We catch up with Madam’s Carly Stone on her return from Adfest 2019 and where she took the stage discussing parity, mentorship and leadership.
What brings you to Adfest 2019 in Thailand?
It was my first time attending and I had the pleasure in joining a panel of three amazing business women from across the globe (Victoria Connors @ The Producers, Australia, Maria Laletina from SHP/SHP +, China Emma Daines, Fin Design& Effects (Australia/China) and hosted by my UK Madam partner Pippa Bhatt. Our talk was titled “More female voices in the advertising pipeline encouraging parity in the business” We wanted to do the talk to encourage more females within the APAC region into leadership roles and to look into the new initiative Owned (http://www.ownedbywomen.tv) and the support it can offer. There has also been a severe lack of female speakers at previous Adfest festivals and we wanted to change that for 2019.
There has recently been many movements, discussions and social campaigns regarding equality, how did yours differ and bring new insight to the conversation?
Our talk was very much about our experience, on how we have achieved our goals, the challenges, our inspirations and opportunities given. We wanted to focus on the importance of parity in the workplace and the success it can bring to the business, rather than bashing on equality issues. We were sending a positive message about having balance and flexibility in the workplace and that was why I wanted to be involved. I have had a very positive career upbringing in the the UK and was surrounded by incredible female company owners as well as male mentors and I wanted to share that.
Can you elaborate on your experience including your inspirations and challenges?
Yes, in the small Soho courtyard that I started my career there were two production companies next door and they were both run by women. Academy Films' Lizie Gower and the other Karen Cunningham, who has now moved into directing. Alongside my mentor Lisa Bryer, I was in this triangle of amazing business women supporting each other, nurturing incredible directing talent and 22 years later, they are all still doing amazing work and still an inspiration.

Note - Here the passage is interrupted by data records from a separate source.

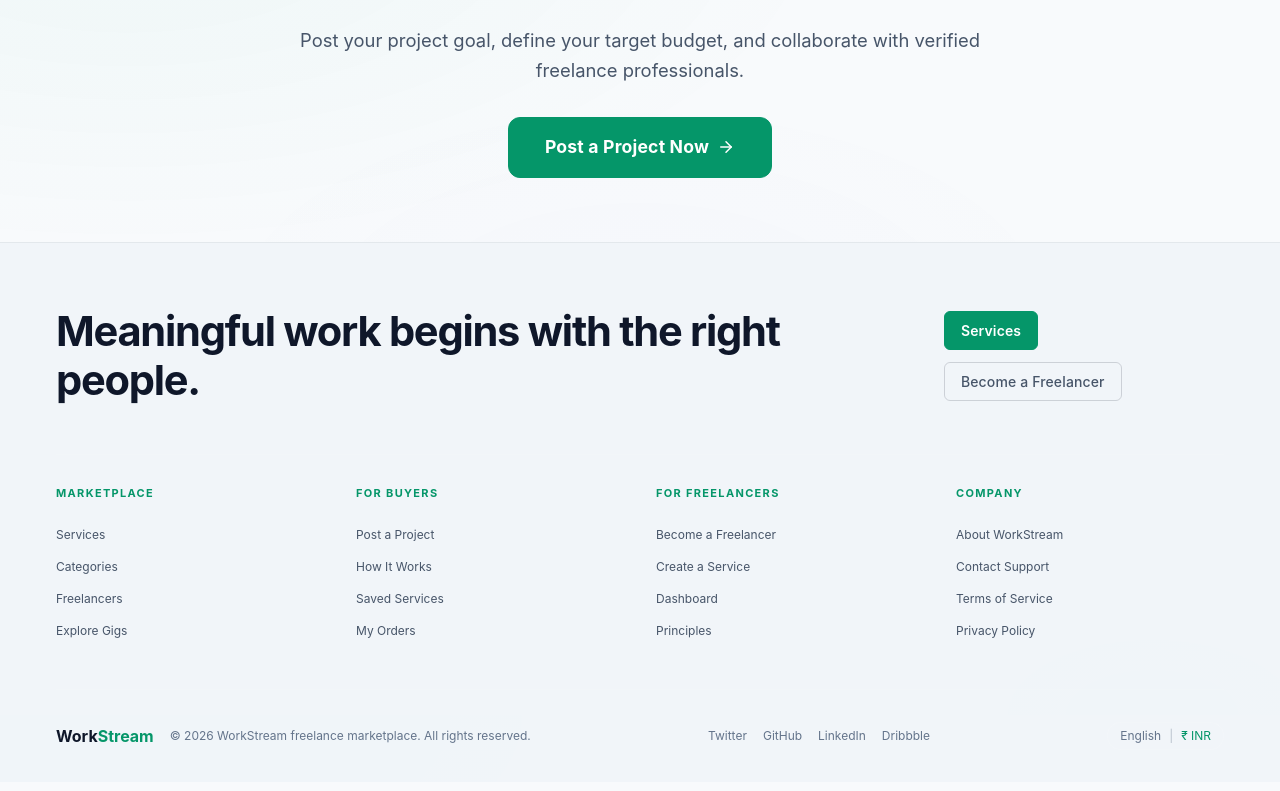
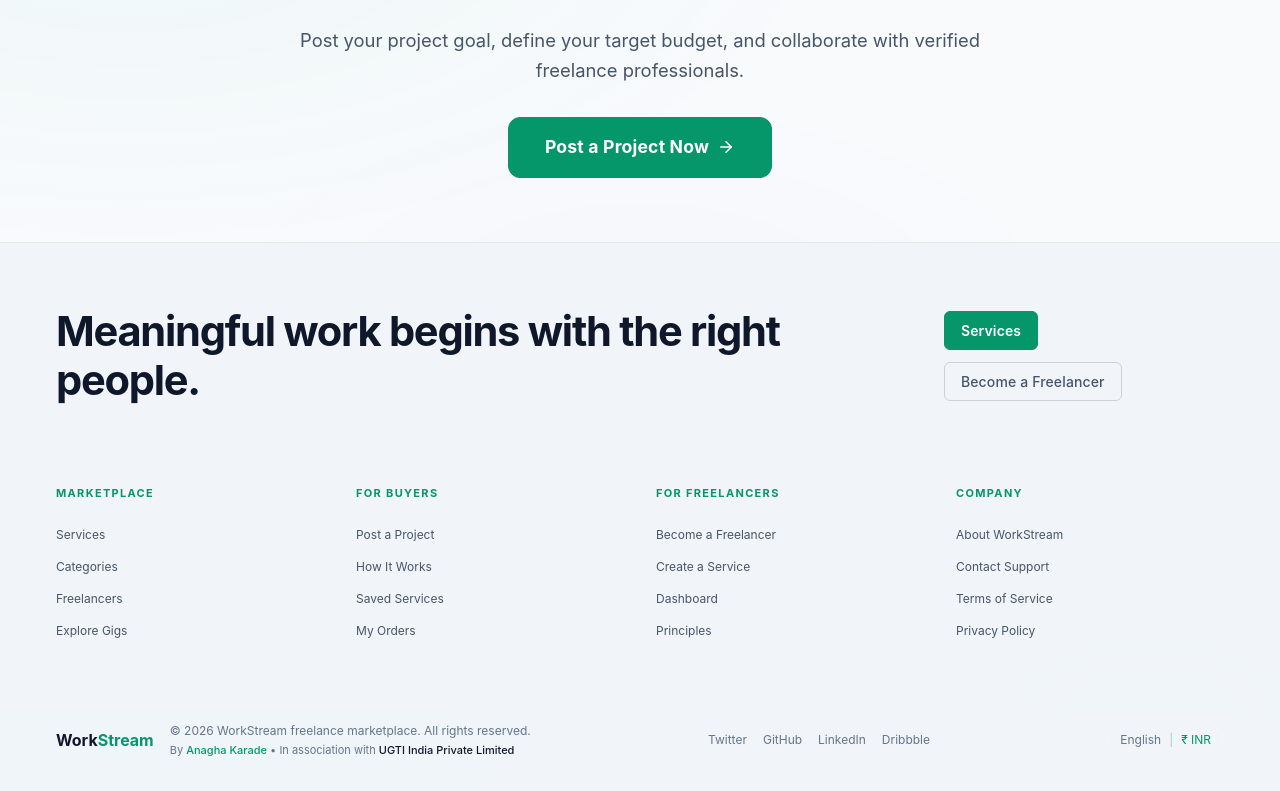
Before and after one commit to anaghakarade/freelance-marketplace, a React (Vite) app: page / in a window 1280 px wide. Shown: the part 4085-4876 px from the top of the page. Built offline with nearby package versions, Linux system fonts and the light colour scheme; no server answers; the HTML template or start-up script is replaced by a standard one.

Commit message:
Add Anagha Karade and UGTI India Private Limited attribution to footer

```diff
--- a/src/components/layout/Footer.jsx
+++ b/src/components/layout/Footer.jsx
@@ -82,7 +82,12 @@ const Footer = () => {
         <div className="footer-bottom-bar">
           <div className="footer-copyright">
             <Link to="/" className="footer-brand-logo">Work<span>Stream</span></Link>
-            <span>&copy; {new Date().getFullYear()} {t('footer.copyright')}</span>
+            <div className="footer-meta-info">
+              <span>&copy; {new Date().getFullYear()} {t('footer.copyright')}</span>
+              <span className="footer-attribution">
+                By <span className="author-name">Anagha Karade</span> &bull; In association with <span className="author-company">UGTI India Private Limited</span>
+              </span>
+            </div>
           </div>
 
           <div className="footer-social-links">
--- a/src/styles/layout.css
+++ b/src/styles/layout.css
@@ -590,6 +590,27 @@
   gap: var(--space-md);
 }
 
+.footer-meta-info {
+  display: flex;
+  flex-direction: column;
+  gap: 2px;
+}
+
+.footer-attribution {
+  font-size: 11px;
+  color: var(--color-text-light);
+}
+
+.footer-attribution .author-name {
+  color: var(--color-accent);
+  font-weight: var(--weight-medium);
+}
+
+.footer-attribution .author-company {
+  color: var(--color-text-main);
+  font-weight: var(--weight-medium);
+}
+
 .footer-brand-logo {
   font-size: var(--text-base);
   font-weight: var(--weight-bold);
```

Becoming a MD so young was a challenge in others believing in you and accepting that you are in this position. There were many times, I felt isolated, sometimes insecure because my mentor had left the industry and of course you are full of ambition and drive to prove that you can succeed.
There has also been a lot of talk about female directors and pigeon holing. I produced for a female director and went through the challenges trying to get a non-baby, beauty or animal-based script, this was 18 years ago and it is only in the last two years with initiatives like freethebid and clients pre-requisites of using female directors, that this issue has become a mainstream discussion.
You touched upon mentorship, how important was that for you and today?
Mentorship is massively essential in production and in any industry. Company owners need to give the next generation proper training and investment into them, including pay incentives and wellbeing. When I was a PM, my mentor would always challenge the cost controller on the budget to take me on an overseas shoot and on the occasions where she didn’t succeed, she would pay for it herself out of her company, this really made me feel valued and respected and I knew that I had a great mentor that believed in me.
Of course, today's budgets and company profits are reduced dramatically and not everybody gets to shoot overseas. However, giving your staff the push into any experience that they can learn and benefit from only excels their development and business growth.
I was given many opportunities for training at APA Masterclasses, seminars/events and any form of industry invites that came through the door. I was always encouraged to attend and this really assisted in my quick progression from reception to MD in seven years.
Back to your talk, what was the feedback and post conversation?
Fantastic feedback, we were approached by a collective mix of people holding a variety of job titles and from across the globe. Male ECD’S wanting to know how we could help their TV departments to young female creatives totally inspired by our journey. The Chinese audience found it a pivotal conversation as Maria described there is no issue with parity in China and female producers dominant production companies, agencies and are often in leadership roles. One journalist who didn’t attend the talk, but on discussing the content was “fed up and over” hearing about equality and women in the advertising industry…
Finally, what were your take-away moments from the festival?
So many amazing talks, but I was really impressed by the festivals attitude to nurturing new talent and blown away by “The fabulous Five” talk, encompassing 5 finalist young directors showcasing their 5-minute films based upon Adfest 2019 theme “TMRRW.TDAY” The production quality and overall craft was of a very high standard, some directors having very established production companies backing and support, others who assembled the production crew and suppliers themselves.
And the daily programme TMRWW Biz School “A creative business school designed to educate and inspire marketers to think creativity by building their careers for the future“.
There is a real desire to bring together leading experts, to educate, share experiences, and knowledge. I liked the intimacy of the event and being able to converse and network with such a diverse crowd.
Oh and the revolving bar. I have finally stopped spinning..!
You can contact the Madams: Carly, Pippa and Michelle at:
London Head Office: +44 (0)20 8977 9082
Manchester Office: +44 (0)161 821 1489